Difference listings
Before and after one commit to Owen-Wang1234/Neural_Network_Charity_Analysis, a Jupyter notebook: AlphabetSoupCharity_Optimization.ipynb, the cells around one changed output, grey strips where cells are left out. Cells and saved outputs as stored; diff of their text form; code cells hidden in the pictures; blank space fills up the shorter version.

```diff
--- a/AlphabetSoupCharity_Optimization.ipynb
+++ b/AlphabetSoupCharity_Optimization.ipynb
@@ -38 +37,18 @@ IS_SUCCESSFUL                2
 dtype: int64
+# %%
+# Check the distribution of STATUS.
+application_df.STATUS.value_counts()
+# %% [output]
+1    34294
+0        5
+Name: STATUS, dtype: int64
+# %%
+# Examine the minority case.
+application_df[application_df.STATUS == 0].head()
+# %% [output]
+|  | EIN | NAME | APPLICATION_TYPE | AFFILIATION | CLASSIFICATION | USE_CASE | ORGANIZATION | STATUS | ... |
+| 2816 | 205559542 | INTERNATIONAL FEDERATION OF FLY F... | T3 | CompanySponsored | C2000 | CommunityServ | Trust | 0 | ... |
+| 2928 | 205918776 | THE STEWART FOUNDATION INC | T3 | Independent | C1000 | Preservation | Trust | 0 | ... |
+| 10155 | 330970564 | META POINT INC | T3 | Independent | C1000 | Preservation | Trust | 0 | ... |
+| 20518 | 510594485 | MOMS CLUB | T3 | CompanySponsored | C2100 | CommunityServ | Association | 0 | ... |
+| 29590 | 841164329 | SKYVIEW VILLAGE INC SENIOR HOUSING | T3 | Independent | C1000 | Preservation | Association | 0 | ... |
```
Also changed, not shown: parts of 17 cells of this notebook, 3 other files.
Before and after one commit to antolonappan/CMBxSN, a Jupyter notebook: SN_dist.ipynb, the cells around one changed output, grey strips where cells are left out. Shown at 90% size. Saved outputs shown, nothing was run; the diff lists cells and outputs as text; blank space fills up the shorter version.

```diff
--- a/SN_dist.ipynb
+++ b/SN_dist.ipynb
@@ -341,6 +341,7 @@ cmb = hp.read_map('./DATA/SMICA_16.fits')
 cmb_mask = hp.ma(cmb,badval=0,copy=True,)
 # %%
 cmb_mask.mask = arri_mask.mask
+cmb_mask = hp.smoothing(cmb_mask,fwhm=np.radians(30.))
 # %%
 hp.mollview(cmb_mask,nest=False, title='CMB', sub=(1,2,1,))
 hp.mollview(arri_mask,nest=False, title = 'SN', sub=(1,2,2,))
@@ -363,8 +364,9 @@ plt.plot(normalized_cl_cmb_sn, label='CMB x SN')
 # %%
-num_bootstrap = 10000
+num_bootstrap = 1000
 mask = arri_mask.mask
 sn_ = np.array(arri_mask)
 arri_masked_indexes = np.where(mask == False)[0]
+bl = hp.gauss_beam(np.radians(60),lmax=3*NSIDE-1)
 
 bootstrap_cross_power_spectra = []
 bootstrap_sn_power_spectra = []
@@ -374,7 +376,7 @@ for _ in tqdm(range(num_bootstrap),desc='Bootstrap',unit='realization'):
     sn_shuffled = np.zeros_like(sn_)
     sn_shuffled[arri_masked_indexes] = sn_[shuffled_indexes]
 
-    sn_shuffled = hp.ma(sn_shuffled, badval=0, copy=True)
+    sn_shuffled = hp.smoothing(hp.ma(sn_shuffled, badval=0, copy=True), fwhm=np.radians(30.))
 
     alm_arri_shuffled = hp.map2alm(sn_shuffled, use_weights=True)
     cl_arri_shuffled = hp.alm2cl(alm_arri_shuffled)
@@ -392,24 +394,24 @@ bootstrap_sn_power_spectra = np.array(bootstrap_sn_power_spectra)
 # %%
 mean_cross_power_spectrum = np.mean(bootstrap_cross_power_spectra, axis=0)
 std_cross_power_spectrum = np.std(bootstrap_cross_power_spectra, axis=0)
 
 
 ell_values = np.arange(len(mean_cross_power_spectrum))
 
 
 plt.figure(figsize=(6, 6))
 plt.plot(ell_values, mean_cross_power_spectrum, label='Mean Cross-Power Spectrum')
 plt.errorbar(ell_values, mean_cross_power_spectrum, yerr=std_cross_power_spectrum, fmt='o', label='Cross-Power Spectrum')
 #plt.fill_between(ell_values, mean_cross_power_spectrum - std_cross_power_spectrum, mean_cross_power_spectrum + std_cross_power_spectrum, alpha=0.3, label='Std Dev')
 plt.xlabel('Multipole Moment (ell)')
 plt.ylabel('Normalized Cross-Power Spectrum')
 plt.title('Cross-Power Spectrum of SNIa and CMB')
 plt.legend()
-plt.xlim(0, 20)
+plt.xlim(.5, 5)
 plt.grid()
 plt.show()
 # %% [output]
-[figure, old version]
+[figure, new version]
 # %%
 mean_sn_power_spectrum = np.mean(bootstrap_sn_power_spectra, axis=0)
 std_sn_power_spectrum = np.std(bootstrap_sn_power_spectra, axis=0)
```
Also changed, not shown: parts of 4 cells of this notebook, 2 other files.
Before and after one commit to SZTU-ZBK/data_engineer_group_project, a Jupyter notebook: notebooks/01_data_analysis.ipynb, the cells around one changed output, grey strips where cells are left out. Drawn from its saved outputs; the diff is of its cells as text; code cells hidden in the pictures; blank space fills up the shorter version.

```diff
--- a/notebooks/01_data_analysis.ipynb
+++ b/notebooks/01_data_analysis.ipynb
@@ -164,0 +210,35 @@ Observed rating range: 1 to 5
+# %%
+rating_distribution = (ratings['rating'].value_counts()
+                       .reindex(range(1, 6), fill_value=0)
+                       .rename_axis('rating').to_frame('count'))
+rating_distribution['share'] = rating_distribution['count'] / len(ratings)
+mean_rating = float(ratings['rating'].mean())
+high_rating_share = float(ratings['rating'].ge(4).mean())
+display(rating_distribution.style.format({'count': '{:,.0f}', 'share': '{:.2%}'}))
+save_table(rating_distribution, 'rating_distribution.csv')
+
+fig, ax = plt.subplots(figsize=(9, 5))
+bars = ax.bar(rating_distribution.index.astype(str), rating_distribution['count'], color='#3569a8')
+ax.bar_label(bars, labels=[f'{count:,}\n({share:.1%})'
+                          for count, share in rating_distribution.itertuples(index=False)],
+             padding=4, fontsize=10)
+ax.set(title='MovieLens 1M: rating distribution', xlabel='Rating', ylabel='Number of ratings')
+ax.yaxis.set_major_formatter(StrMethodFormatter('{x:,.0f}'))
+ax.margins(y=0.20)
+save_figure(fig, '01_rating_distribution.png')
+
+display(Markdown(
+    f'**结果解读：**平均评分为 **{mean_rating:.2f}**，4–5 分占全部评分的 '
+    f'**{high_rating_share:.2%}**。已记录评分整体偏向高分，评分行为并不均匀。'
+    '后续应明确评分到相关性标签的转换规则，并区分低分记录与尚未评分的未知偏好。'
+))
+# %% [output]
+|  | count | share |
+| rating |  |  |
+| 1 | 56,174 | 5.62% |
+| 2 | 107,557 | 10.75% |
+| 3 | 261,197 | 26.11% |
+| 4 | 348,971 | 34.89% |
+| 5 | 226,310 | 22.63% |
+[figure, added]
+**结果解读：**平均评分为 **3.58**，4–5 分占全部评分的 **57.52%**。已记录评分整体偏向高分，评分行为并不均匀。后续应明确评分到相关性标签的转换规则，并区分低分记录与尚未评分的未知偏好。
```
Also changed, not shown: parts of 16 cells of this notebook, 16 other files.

Aim of the exercise
Say how many lines in the entries above contain the string "STATUS". Give the number by itself.

Answer section
5